Have you searched Amazon for something to read and been smacked in the face by badly Photoshopped covers? Seen book covers so muddy they’re an indistinguishable mess? Wondered if your favorite author is being held hostage by an evil book cover designer?
Not all self-pubbed authors have terrible covers, of course! There’s a lot that are fabulous. But some authors make truly…different…design decisions.
Here’s a non-exhaustive list of possible reasons your favorite author has terrible book covers, expanded from a comment I made on Reddit:
If you’ve got a background in art and graphic design, this isn’t always a problem! However if you’ve got no money, you’re forced to do it yourself. If you’ve got no graphic design experience and don’t take the time (or don’t have the time) to educate yourself on the basics, sometimes you just settle for Good Enough.
Or they hired someone on Fiverr to make it for the least amount of money possible. I don’t knock premades–I make them myself, after all!–but you should think about how well the elements on the premade book cover fit your book, and how well the book cover style fits current bestsellers.
So either they create the book cover on their own or they hire a designer who is not that good, and are unable to tell that the resulting design is…not good. Which happens more often than you’d think: it’s sort of like being unable to hear certain phonemes from unfamiliar languages properly. Additionally, artistic ability and graphic design sense are two different things!
Usually either because they see terrible covers on the bestseller lists or because they don’t judge books by covers and don’t realize others do.
If a book sells well despite a terrible cover, authors can assume covers like that are good and use them for inspiration. But you can’t rely on the right influencer finding the book at the right time, so this is a dangerous ploy.
If the author has enough name recognition that their books sell well, they can mis-attribute the sales to the bad book cover.
In some genres, readers care far more about reading certain tropes than they do about the covers. If the author knows how to hit those tropes and make them obvious on the cover, the cover doesn’t always need to look good and the book can find its readers despite a terrible cover.
I see this in fantasy all the time. An author “researches” by looking at a Goodreads or Amazon bestseller list in “Fantasy,” and picks a cover style from there without understanding that those lists contain a multitude of sub-genres. If your book is epic fantasy, the cover is going to be different from a book in one of these other fantasy sub-genres:
These are target markets for advertising. Your book might not fit neatly into any, but it’ll work with a few and those are the markets you need to point your cover and ad dollars at. If you don’t know which of these genres your book fits in, you are not ready to publish.
This leads to a cover that is nonsensical if you haven’t read the book yet. The image on the cover is not meant to faithfully represent a scene in the book. It is meant to let the reader know the genre and sub-genre of the book, and to raise questions that they want to answer.
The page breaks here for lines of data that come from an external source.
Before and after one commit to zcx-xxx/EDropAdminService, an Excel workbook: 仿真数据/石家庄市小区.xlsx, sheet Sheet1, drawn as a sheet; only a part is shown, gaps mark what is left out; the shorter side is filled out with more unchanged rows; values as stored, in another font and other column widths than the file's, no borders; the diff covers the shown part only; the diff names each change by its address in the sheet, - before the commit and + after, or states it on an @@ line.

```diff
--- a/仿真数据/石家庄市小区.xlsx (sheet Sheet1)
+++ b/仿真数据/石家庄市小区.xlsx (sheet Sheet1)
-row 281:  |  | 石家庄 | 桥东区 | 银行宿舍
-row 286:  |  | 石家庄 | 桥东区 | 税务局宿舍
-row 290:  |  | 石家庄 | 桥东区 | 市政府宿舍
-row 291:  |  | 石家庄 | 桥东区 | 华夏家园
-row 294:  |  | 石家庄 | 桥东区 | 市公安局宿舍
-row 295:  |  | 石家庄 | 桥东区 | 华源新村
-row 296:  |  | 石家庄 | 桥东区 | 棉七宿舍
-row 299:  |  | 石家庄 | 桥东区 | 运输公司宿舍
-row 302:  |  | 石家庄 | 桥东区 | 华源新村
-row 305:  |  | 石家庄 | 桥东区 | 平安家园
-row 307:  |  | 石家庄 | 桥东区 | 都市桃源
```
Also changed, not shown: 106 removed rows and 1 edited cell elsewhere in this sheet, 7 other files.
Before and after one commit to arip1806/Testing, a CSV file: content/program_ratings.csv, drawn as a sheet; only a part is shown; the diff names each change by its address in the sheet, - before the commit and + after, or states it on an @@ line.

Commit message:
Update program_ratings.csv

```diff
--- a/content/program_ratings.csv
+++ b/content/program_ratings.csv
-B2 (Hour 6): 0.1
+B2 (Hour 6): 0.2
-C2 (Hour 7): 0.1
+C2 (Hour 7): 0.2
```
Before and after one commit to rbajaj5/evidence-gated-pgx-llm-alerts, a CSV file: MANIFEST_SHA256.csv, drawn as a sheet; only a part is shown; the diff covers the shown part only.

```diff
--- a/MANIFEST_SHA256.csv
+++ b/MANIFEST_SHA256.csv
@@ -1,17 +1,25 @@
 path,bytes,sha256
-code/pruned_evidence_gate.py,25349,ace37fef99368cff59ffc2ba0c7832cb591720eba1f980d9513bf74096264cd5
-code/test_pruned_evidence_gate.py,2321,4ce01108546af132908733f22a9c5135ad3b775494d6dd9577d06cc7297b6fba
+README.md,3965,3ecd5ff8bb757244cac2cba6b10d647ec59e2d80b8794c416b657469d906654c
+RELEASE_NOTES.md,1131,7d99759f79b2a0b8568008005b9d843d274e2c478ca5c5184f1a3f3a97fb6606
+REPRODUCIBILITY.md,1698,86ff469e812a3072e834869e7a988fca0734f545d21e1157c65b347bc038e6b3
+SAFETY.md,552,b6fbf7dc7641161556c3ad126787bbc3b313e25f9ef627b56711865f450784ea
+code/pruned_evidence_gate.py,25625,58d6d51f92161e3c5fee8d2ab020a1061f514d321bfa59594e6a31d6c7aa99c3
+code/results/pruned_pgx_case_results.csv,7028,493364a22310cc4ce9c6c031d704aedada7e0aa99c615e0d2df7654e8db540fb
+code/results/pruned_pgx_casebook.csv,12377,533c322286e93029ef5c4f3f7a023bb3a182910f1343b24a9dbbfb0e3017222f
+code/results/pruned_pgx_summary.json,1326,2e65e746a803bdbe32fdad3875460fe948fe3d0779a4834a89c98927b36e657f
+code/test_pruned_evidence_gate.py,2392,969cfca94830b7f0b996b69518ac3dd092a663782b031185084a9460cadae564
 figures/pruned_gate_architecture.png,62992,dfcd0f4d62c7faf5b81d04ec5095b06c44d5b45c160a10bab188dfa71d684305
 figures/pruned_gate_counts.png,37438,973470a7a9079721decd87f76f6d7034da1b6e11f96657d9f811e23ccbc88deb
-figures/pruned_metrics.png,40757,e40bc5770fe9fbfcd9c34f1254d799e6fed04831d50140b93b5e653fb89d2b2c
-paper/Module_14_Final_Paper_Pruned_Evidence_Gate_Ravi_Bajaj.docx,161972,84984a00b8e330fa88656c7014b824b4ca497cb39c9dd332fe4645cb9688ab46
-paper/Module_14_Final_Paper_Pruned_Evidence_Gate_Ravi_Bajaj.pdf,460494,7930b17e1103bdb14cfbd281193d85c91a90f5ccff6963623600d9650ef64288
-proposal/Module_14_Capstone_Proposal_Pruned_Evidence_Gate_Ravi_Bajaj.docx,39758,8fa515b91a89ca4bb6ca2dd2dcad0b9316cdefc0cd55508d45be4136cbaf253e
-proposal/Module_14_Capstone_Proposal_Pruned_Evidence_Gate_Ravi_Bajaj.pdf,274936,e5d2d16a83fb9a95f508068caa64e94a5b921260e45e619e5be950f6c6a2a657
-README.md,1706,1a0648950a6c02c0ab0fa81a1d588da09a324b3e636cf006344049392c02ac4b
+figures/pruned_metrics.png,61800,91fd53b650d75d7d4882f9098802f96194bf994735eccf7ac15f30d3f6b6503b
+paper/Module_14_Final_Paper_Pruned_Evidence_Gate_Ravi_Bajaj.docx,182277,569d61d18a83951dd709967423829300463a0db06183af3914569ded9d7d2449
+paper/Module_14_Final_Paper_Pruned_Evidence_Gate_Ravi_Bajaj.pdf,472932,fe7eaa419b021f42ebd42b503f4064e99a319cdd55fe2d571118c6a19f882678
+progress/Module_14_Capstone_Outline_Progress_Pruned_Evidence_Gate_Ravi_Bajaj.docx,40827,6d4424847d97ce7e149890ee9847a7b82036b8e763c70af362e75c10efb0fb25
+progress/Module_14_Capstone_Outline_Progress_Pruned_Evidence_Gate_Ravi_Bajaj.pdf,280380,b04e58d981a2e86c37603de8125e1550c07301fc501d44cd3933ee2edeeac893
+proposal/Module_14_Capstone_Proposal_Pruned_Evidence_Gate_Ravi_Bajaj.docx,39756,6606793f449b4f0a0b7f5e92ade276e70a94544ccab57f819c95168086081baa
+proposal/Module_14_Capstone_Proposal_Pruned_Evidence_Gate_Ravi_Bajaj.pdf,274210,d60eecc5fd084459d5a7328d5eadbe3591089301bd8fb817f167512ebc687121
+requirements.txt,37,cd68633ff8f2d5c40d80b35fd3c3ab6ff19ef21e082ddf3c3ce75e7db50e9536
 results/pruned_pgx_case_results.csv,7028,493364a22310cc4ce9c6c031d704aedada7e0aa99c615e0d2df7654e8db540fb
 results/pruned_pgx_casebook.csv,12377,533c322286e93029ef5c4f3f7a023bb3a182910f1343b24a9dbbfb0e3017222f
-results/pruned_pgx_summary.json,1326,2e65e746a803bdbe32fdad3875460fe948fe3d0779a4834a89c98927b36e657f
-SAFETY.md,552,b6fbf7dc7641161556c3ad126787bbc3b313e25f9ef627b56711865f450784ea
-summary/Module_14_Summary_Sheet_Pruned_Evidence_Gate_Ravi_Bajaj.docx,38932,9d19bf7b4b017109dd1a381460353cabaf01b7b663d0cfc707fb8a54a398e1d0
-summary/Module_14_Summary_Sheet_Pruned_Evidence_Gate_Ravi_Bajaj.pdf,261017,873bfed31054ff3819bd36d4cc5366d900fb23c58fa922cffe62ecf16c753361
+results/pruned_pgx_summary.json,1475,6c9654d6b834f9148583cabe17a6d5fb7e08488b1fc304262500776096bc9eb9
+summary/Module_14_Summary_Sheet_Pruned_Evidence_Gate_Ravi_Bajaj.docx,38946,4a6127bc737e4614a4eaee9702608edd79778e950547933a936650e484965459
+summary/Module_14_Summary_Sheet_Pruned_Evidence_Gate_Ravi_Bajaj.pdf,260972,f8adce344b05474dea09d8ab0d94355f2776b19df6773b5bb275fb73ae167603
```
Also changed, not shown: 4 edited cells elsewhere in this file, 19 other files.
They’re wrong. Or they’re correct, but the art is wrong for the book, or for the genre. One easy way to judge is if the artist is using colored pencils, markers or watercolor, the art is probably wrong for a book cover.
Steer clear of friends and relatives’ work unless they’re already familiar with book covers and professional standards. If all else, it’ll save you the awkwardness of explaining to them why you’re re-covering the book when you discover it isn’t selling.
People talk about bad covers (note the Smart Bitches Trashy Books Cover Snark posts), which leads to paradoxical advertising as readers see the cover and decide to read the books, or as Google algorithms pick the book up because it’s been featured on a popular blog.
And the designer can’t talk them out of it, so shrugs and just does it.
Because there are no existing stock images that fit, so something approximating it is hacked together from stock images, either by the author or by a designer who couldn’t talk the author into going in a different direction.
We all have to get into the business somehow, and free or discounted book covers are a good way to build a portfolio! Alas, sometimes the designer/artist isn’t there yet.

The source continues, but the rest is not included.